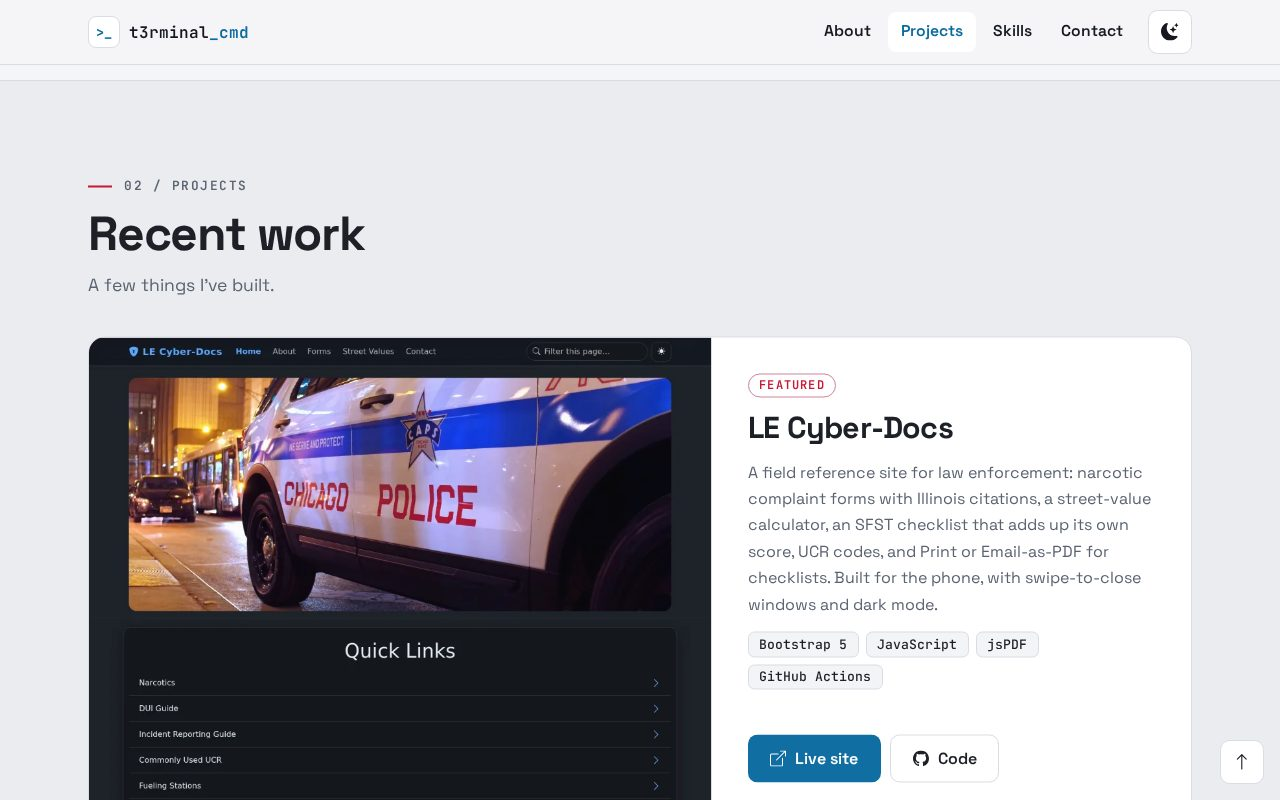
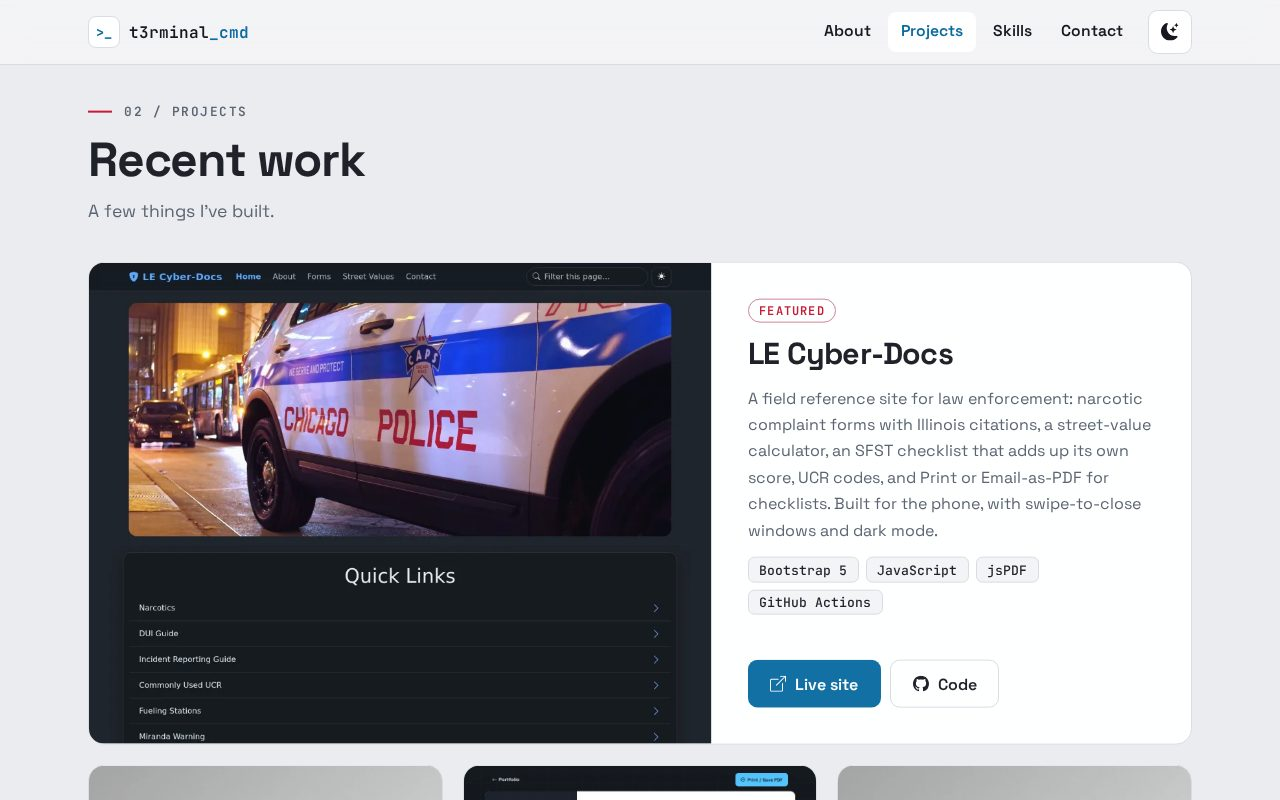
README: show LE Cyber-Docs full width and drop the phone screenshot
Replace the side-by-side projects and phone screenshots with one
full-width screenshot of the projects section, framed so the whole
LE Cyber-Docs card is visible.

Claude-Session: https://claude.ai/code/session_01WczYLbDvrap2tUhs166EUz

diff --git a/README.md b/README.md
@@ -6,10 +6,7 @@ My personal portfolio: a single, fast, mobile-first page with my projects, what 
 
 ![Portfolio home page in dark mode](screenshots/desktop-dark.jpg)
 
-<p>
-  <img src="screenshots/desktop-light-projects.jpg" width="66%" alt="Projects section in light mode">
-  <img src="screenshots/phone-dark.jpg" width="30%" alt="Portfolio on a phone in dark mode">
-</p>
+![Projects section in light mode, featuring LE Cyber-Docs](screenshots/desktop-light-projects.jpg)
 
 ## Features
 - **Mobile-first layout.** Phones get a compact photo at the top, a drop-down menu and full-width buttons. Tablets and desktops add columns.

• _WHAT THE TASK ASKS_: Beginning with the line that contains "full-width screenshot of", repeat every line through the end of the records and nothing more.

• _EXERCISE ANSWER_:
full-width screenshot of the projects section, framed so the whole
LE Cyber-Docs card is visible.

Claude-Session: https://claude.ai/code/session_01WczYLbDvrap2tUhs166EUz

diff --git a/README.md b/README.md
@@ -6,10 +6,7 @@ My personal portfolio: a single, fast, mobile-first page with my projects, what 
 
 ![Portfolio home page in dark mode](screenshots/desktop-dark.jpg)
 
-<p>
-  <img src="screenshots/desktop-light-projects.jpg" width="66%" alt="Projects section in light mode">
-  <img src="screenshots/phone-dark.jpg" width="30%" alt="Portfolio on a phone in dark mode">
-</p>
+![Projects section in light mode, featuring LE Cyber-Docs](screenshots/desktop-light-projects.jpg)
 
 ## Features
 - **Mobile-first layout.** Phones get a compact photo at the top, a drop-down menu and full-width buttons. Tablets and desktops add columns.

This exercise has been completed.